    Came home tonight to a leak in my downstairs toilet. Turns out it was dripping at this solder joint here.


    This house was built 20 years ago, and the solder joint has been fine for 20 years - I just find it odd that it would fail after 20 years?! Just interested to know how this could happen?

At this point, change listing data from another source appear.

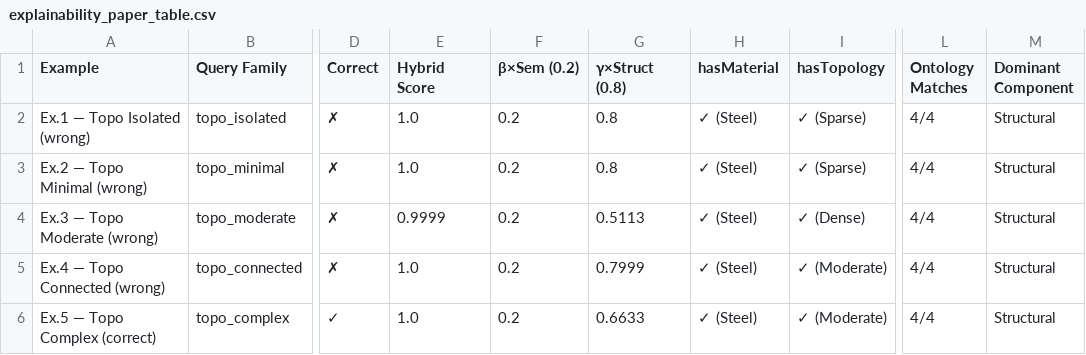
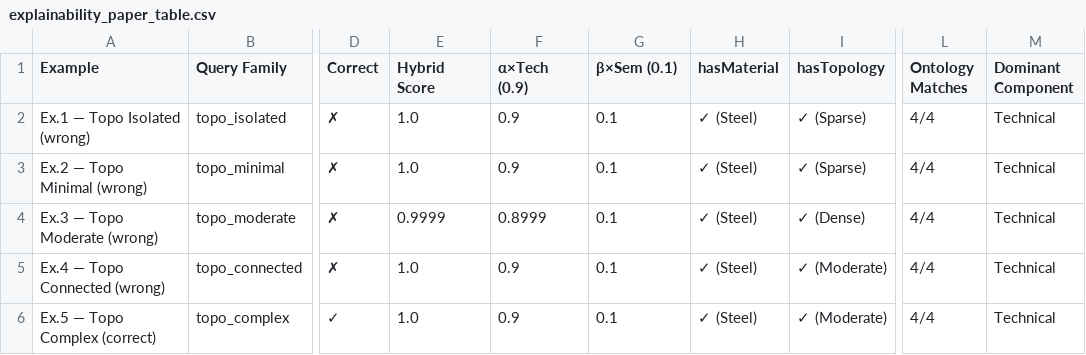
Before and after one commit to 2314r/SimilarityThesis, a CSV file: ontology/outputs/tables/explainability_paper_table.csv, drawn as a sheet; only a part is shown, gaps mark what is left out; the diff names each change by its address in the sheet, - before the commit and + after, or states it on an @@ line.

```diff
--- a/ontology/outputs/tables/explainability_paper_table.csv
+++ b/ontology/outputs/tables/explainability_paper_table.csv
-F1: β×Sem (0.2)
+F1: α×Tech (0.9)
-G1: γ×Struct (0.8)
+G1: β×Sem (0.1)
-F2:F3 (α×Tech (0.9)): 0.2
+F2:F3 (α×Tech (0.9)): 0.9
-G2:G3 (β×Sem (0.1)): 0.8
+G2:G3 (β×Sem (0.1)): 0.1
-M2:M6 (Dominant Component): Structural
+M2:M6 (Dominant Component): Technical
-F4 (α×Tech (0.9)): 0.2
+F4 (α×Tech (0.9)): 0.8999
-G4 (β×Sem (0.1)): 0.5113
+G4 (β×Sem (0.1)): 0.1
-F5:F6 (α×Tech (0.9)): 0.2
+F5:F6 (α×Tech (0.9)): 0.9
-G5 (β×Sem (0.1)): 0.7999
+G5 (β×Sem (0.1)): 0.1
-G6 (β×Sem (0.1)): 0.6633
+G6 (β×Sem (0.1)): 0.1
```
Also changed, not shown: ontology/outputs/tables/ontology_triples.csv, ontology/outputs/tables/robustness_analysis.csv, 4 other files.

Its not been leaking before - just started today.

    Thans
     
  2. pete50

    pete50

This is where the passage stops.